Backbone dynamics of the intrinsically disordered HIV-1 Tat protein
The type 1 Human Immunodeficiency Virus (HIV-1) transactivator of transcription (Tat) is a 101-residue protein that significantly increases the viral transcription. The full-length Tat protein (Tat101) is encoded by two exons yielding the first 72 and the last 29 residues of the protein, respectively. The function and intrinsic disorder of the first 72 residues have been studied in great detail but relatively little is known about the structure and function of the second exon product despite its conserved expression in all lentiviruses. My thesis aims to study the impact of Tat’s second exon product on the full-length protein in terms of disorder, dynamics and structural propensity. NMR spectroscopy has been used to study Tat101 protein in a fully reduced state. Multiple isotope labeling strategies were applied and the labeled protein was expressed and purified in high yield. Backbone resonance assignment, chemical shift analysis, structure propensity analysis, fast (ps-ns) and slow (ms) timescale dynamics and hydrogen exchange studies confirm the intrinsically disordered nature of the second exon product and full-length Tat. The NMR results revealed Tat’s propensities to adopt different local conformations. Reduced spectral density mapping and model-free analysis show that the fast internal motion on the ps-ns timescale dominates the relaxation, and that Tat101 has no slow motion / conformational exchange on the ms timescale. The hydrogen exchange measurements yield protection factors below 1, which can be explained by the higher local pH compared with the bulk solvent. Classical molecular dynamics simulations were used as a complementary technique to verify the NMR results and to sample the protein conformers that are invisible to NMR due to ensemble averaging. The two 100 ns trajectories from the simulations of Tat’s first exon product are dominated by non-structural elements such as coils, turns, and bends. The order parameters derived from the simulations are below 0.8 and in agreement with the NMR results, confirming the flexibility of the protein. The combination of NMR dynamics and simulation results indicate that some regions of the protein likely bind partners through a conformational-selection mechanism while other parts of protein bind their targets through an induced-fit mechanism.
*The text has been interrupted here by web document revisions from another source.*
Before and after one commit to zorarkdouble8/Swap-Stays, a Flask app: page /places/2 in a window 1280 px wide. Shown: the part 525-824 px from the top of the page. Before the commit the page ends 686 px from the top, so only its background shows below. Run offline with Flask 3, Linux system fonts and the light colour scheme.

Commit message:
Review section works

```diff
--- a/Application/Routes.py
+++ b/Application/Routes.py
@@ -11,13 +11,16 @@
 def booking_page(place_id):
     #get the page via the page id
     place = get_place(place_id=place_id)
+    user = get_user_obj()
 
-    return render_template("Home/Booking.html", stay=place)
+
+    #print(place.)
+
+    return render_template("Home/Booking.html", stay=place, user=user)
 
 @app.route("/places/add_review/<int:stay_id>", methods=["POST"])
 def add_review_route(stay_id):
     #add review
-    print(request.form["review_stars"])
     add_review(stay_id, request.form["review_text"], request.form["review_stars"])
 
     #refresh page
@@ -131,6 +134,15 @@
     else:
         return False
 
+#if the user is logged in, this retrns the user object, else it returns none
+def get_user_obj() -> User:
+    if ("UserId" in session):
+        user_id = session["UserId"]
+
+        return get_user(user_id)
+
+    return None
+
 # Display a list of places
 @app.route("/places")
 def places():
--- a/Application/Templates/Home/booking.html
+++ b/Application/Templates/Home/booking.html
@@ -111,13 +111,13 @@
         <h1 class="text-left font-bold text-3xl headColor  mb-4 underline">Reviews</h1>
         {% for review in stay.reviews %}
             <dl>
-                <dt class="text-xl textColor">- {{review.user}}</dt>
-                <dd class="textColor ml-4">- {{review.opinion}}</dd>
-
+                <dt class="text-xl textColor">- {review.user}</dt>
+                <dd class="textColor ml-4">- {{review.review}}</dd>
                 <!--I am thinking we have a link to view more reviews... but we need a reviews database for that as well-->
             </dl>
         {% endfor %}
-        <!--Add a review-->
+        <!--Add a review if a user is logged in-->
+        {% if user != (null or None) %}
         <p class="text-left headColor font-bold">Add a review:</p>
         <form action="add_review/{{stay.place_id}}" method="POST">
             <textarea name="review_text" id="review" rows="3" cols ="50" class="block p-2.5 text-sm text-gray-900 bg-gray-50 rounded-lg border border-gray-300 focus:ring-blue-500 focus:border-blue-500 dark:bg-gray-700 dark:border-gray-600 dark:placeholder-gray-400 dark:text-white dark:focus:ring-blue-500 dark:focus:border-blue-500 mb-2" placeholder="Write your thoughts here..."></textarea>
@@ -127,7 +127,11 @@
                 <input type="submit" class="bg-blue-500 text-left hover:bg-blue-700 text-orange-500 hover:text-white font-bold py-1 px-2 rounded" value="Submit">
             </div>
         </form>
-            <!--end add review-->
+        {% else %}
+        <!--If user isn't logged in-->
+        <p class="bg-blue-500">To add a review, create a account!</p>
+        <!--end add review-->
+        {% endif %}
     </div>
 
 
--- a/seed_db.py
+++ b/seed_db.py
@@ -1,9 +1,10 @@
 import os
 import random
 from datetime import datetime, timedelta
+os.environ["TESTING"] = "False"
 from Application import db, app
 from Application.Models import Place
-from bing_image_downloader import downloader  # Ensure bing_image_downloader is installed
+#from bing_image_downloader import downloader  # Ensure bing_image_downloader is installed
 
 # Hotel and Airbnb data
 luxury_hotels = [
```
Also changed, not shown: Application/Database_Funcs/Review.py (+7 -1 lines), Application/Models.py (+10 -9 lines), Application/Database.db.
HIV, Intrinsically disordered protein, Transactivator of transcription, Protein dynamics, Molecular dynamics simulation, NMR